Slote and Cuthbert identified the need for an organization like WRN through their experiences working in women's movements in the United States and in different countries around the world. These experiences led them to become aware both of the global scope and prevalence of violence against women by their intimate partners and of the tremendous variety of creative strategies advocates are using in different countries to address it. At the same time, it also became apparent that few mechanisms existed for advocates to sustain international networking specifically on the issue of violence against women by their intimate partners, despite the fact that advocates are often each other's most valuable resource in developing programs, effecting policy reform, creating public education campaigns, and organizing. In creating WRN, Cuthbert and Slote sought to help meet this need by offering advocates around the world ongoing access to resources, strategies and organizing opportunities in different countries that would increase the impact and scope of their work, enable them to form lasting partnerships with one another, and strengthen the global women's human rights movement.

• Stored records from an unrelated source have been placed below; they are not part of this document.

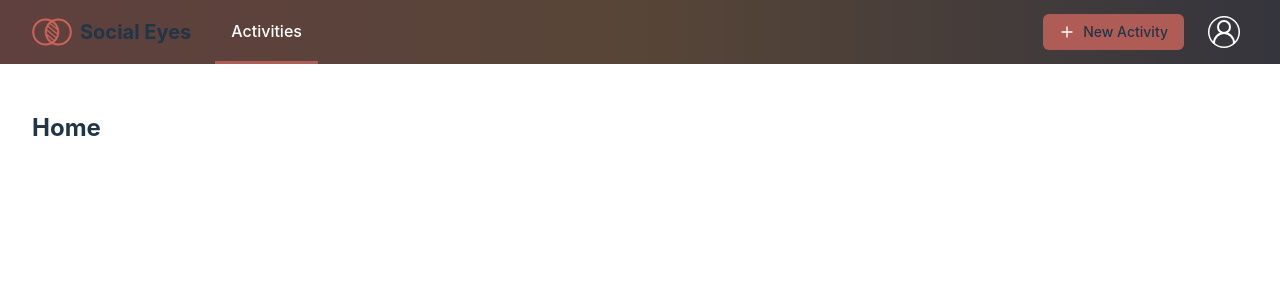
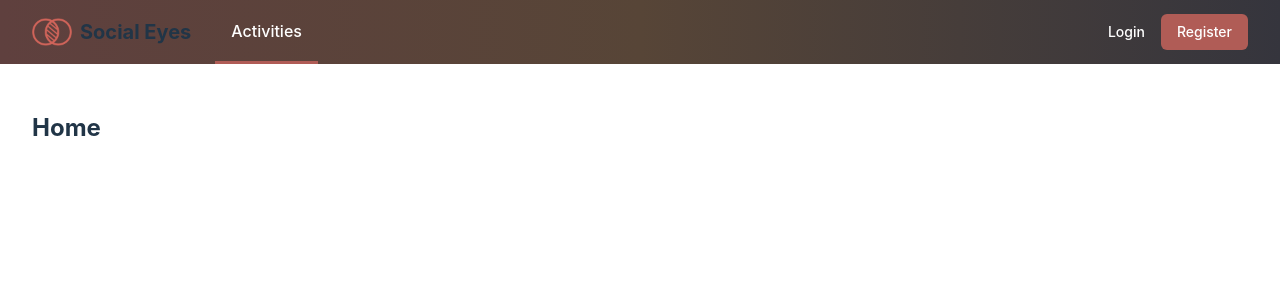
Before and after one commit to tadasmak/socialize_project_frontend, a React (Vite) app: page / in a window 1280 px wide. Shown: the top 300 px of the page. Built offline with nearby package versions, Linux system fonts and the light colour scheme.

Commit message:
Add authentication UI into navigation including register, login, logout and profile buttons

```diff
--- a/src/components/Navigation.tsx
+++ b/src/components/Navigation.tsx
@@ -23,14 +23,26 @@ export default function Navigation() {
                     ))}
                 </Link>
                 <div className="flex items-center">
-                    <Link to="/activity/new" className="bg-coral hover:bg-coral-darker duration-100 inline-flex items-center text-sm font-medium rounded-md px-4 py-2 mr-4"><img className="h-4 mr-2" src="../src/assets/icons/plus.svg" />New Activity</Link>
-                    <div className="rounded-md px-2 py-1">
-                        <Link to="/users/me" className="relative rounded-full p-1 text-gray-400 hover:text-white">
-                            <img src="../src/assets/icons/profile-icon-placeholder.svg" className="size-8 rounded-full" />
-                        </Link>
+                    <div className="flex items-center space-x-4">
+                        {user ? (
+                            <>
+                            <Link to="/activity/new" className="bg-coral hover:bg-coral-darker duration-100 inline-flex items-center text-sm font-medium rounded-md px-4 py-2">
+                                <img className="h-4 mr-2" src="../src/assets/icons/plus.svg" />
+                                New Activity
+                            </Link>
+                            <Link to="/users/me" className="relative rounded-full p-1 text-gray-400 hover:text-white">
+                                <img src="../src/assets/icons/profile-icon-placeholder.svg" className="size-8 rounded-full" />
+                            </Link>
+                            <button onClick={logout} className="text-sm font-small text-red-500 hover:underline">Logout</button>
+                            </>
+                        ) : (
+                            <>
+                            <Link to="/users/login" className="text-sm font-medium text-white hover:underline">Login</Link>
+                            <Link to="/users/register" className="bg-coral hover:bg-coral-darker duration-100 text-sm font-medium rounded-md px-4 py-2 text-white">Register</Link>
+                            </>
+                        )}
                     </div>
                 </div>
-
             </div>
         </div>
     </nav>
```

Since its founding, WRN has been committed to developing projects that are constituent-driven, multi-disciplinary and collaborative, and that retain an international and women's human rights focus. The first step WRN's co-founders took in creating its program areas was to survey battered women's advocates in the United States and overseas about the most critical issues facing them in their work and how they might benefit from sustained international collaboration. The responses they received helped shape the projects that now comprise WRN's Global Network Against Domestic Violence & Sexual Abuse. They also made clear the need for WRN to develop projects in its Global Network that include a simultaneous U.S. and global focus, and that are designed to produce concrete outcomes on both levels. Such an approach is essential in order to recognize and respond to the global nature of violence against women, develop solutions that are adaptable to communities across the globe, and lay the groundwork for advocates worldwide to work together in a variety of settings.

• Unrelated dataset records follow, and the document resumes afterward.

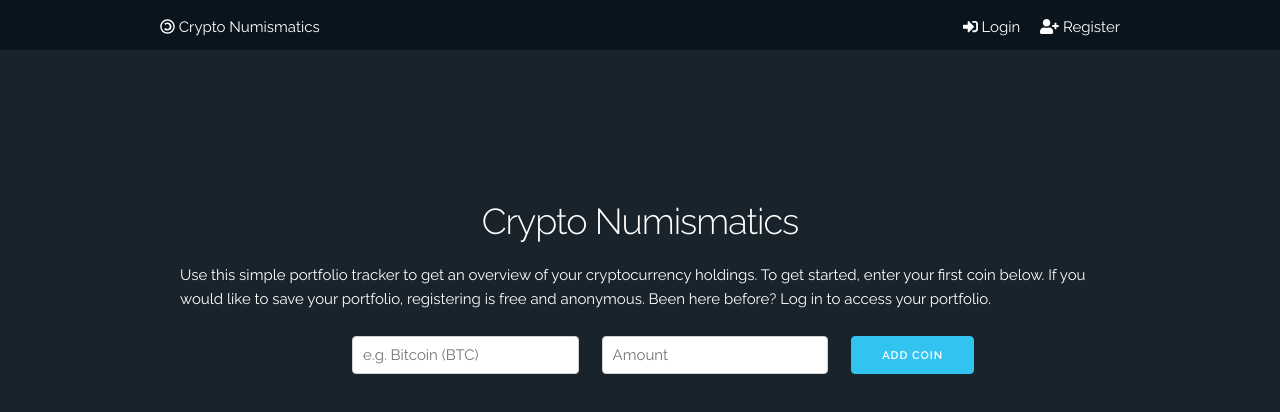
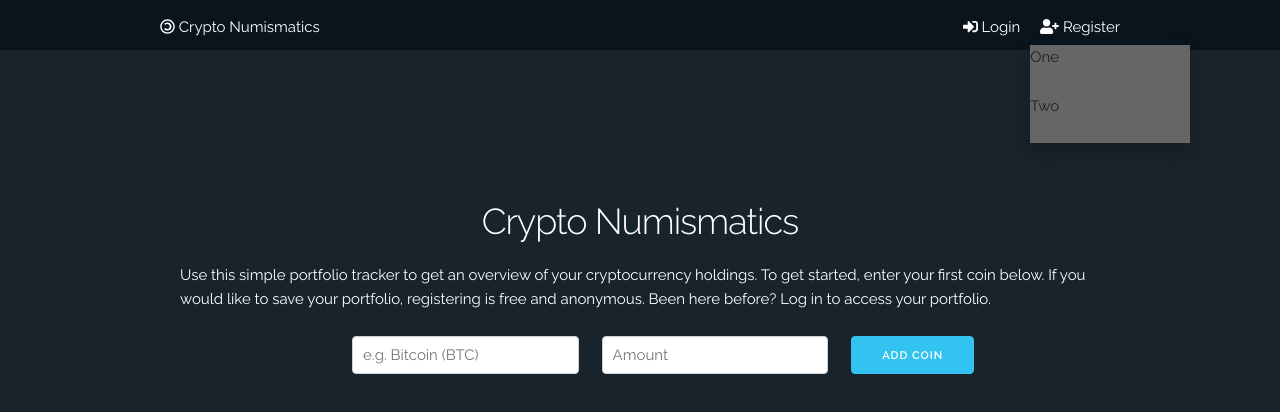
Before and after one commit to thomahau/crypto-numismatics, a website: page public/index.html in a window 1280 px wide. Both pictures are taken after a click on the link "Register". Drawn offline with nearby package versions, Linux system fonts and the light colour scheme.

Commit message:
started work on register dropdown

```diff
--- a/public/css/style.css
+++ b/public/css/style.css
@@ -227,6 +227,19 @@ main .button:hover {
 	cursor: pointer;
 }
 
+.dropdown-register {
+	display: none;
+	position: absolute;
+	left: -10px;
+	top: 30px;
+	background-color: #666;
+	min-width: 160px;
+	text-align: left;
+	box-shadow: 0px 8px 16px 0px rgba(0, 0, 0, 0.2);
+	z-index: 1;
+	cursor: pointer;
+}
+
 .dropdown-content a {
 	color: white;
 	padding: 10px 15px;
--- a/public/index.html
+++ b/public/index.html
@@ -18,9 +18,15 @@
 			<a class="u-pull-left" href="/">
 				<i class="far fa-copyright fa-flip-horizontal"></i> Crypto Numismatics
 			</a>
-			<a class="u-pull-right">
-				<i class="fas fa-user-plus"></i><span class="nav-text"> Register</span>
-			</a>
+			<div class="dropdown u-pull-right">
+				<a class="js-register-drop-btn">
+					<i class="fas fa-user-plus"></i><span class="nav-text"> Register</span>
+				</a>
+				<div class="dropdown-register">
+					<p>One</p>
+					<p>Two</p>
+				</div>
+			</div>
 			<a class="u-pull-right li-space">
 				<i class="fas fa-sign-in-alt"></i><span class="nav-text"> Login</span>
 			</a>
--- a/public/js/app.js
+++ b/public/js/app.js
@@ -5,6 +5,12 @@ let globalPortfolioValue = 0;
 function populateSearchOptions() {
 	$('.coin-search').autocomplete({
 		source: COINS
+	});
+}
+
+function handleRegisterDropdown() {
+	$('.js-register-drop-btn').click(function() {
+		$('.dropdown-register').toggleClass('show');
 	});
 }
 
@@ -373,6 +379,7 @@ function handleDeletePortfolioItem() {
 
 $(function() {
 	populateSearchOptions();
+	handleRegisterDropdown();
 	handleNewCoinSubmit();
 	handleSettingsDropdown();
 	handleAddPortfolioItemClick();
```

In building their Global Network, WRN's cofounders also began to recognize the strategic value of using the human rights framework in the struggle to end violence against women, and the need for advocates in the United States in particular to develop a human rights approach to domestic violence and sexual abuse in their own communities. The success of WRN's Global Network projects also sparked strong interest among WRN's U.S.-based constituents in developing a human rights approach to violence against women in their own country. As a result, WRN's second major program area, the U.S. Human Rights Education & Advocacy Initiative, was born in January of 1998. A human rights approach to domestic violence and sexual abuse in the United States is critical for several reasons. Broadly speaking, such an approach immediately links local U.S. strategies with those of the global women's human rights movement, thereby increasing the impact of both movements. It also gives advocates in the United States new and more comprehensive tools to hold our own government accountable to its obligations under international law and to the commitments made by the United States to the Platform for Action that was agreed to by women throughout the world at the 1995 U.N. Beijing Women's Conference.

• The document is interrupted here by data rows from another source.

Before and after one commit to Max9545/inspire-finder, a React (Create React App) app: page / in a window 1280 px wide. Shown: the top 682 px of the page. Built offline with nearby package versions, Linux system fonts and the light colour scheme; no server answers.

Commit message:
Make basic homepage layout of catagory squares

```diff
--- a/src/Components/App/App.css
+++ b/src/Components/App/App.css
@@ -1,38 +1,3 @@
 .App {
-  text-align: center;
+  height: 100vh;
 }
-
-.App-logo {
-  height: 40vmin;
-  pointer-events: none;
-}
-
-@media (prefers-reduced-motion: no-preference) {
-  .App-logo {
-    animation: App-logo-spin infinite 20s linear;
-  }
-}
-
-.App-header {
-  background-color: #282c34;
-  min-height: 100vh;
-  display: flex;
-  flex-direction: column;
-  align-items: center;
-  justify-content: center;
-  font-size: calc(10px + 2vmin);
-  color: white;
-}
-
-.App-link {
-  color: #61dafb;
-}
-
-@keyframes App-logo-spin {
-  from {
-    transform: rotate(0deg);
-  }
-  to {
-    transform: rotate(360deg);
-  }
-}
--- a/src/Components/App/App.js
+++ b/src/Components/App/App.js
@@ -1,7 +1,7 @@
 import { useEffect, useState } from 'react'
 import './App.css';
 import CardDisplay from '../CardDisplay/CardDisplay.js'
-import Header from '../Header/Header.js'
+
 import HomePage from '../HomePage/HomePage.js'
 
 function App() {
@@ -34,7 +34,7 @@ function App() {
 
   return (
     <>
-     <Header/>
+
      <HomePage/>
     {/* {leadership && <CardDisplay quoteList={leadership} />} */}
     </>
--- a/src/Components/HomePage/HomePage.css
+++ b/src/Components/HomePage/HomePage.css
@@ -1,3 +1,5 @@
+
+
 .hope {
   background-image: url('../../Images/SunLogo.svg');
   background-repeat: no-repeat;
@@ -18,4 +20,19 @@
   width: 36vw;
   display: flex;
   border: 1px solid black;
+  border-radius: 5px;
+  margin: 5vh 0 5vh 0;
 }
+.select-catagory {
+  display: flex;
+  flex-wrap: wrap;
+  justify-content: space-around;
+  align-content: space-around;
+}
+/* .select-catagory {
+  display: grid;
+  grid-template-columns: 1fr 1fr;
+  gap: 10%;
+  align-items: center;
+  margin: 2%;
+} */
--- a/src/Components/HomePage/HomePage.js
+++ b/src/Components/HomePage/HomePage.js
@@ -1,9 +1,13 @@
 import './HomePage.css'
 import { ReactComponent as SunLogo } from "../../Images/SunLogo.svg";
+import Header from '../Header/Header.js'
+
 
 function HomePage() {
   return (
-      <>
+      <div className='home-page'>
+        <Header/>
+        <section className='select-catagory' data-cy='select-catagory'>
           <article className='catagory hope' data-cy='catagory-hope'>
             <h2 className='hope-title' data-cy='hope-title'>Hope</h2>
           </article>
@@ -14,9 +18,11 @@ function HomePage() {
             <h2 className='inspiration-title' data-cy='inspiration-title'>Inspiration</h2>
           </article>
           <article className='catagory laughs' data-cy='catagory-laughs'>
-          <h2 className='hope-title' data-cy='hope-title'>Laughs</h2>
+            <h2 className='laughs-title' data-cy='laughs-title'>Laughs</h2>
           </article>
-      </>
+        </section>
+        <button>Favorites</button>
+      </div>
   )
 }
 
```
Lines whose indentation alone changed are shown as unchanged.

In October of 1998, WRN joined the Wellesley Centers for Women where Cuthbert and Slote continue to co-direct all of WRN's programs and projects. Because of the complementary nature of WRN and the Centers' work, there are multiple, ongoing opportunities for collaboration between projects. For example, WRN and Linda Williams, Co-Director of the National Violence Against Women Prevention Research Center at the Centers, have been working together on WRN's International Project on Intimate Partner Sexual Abuse, and are exploring other possibilities for combining efforts in the future. WRN also collaborated with the Centers by serving on the organizing committee of a research seminar entitled "Gendered Violence Across the Life Span," with the goal to foster multidisciplinary research projects that bring together researchers, advocates and practitioners interested in violence prevention and intervention. Over the long-term, all of the collaborations between WRN and the Centers will enable WRN to build its current program areas in ways that address the intersection of a comprehensive range of women's human rights issues: violence, reproductive rights, economic equality, education, health care, political participation, and others.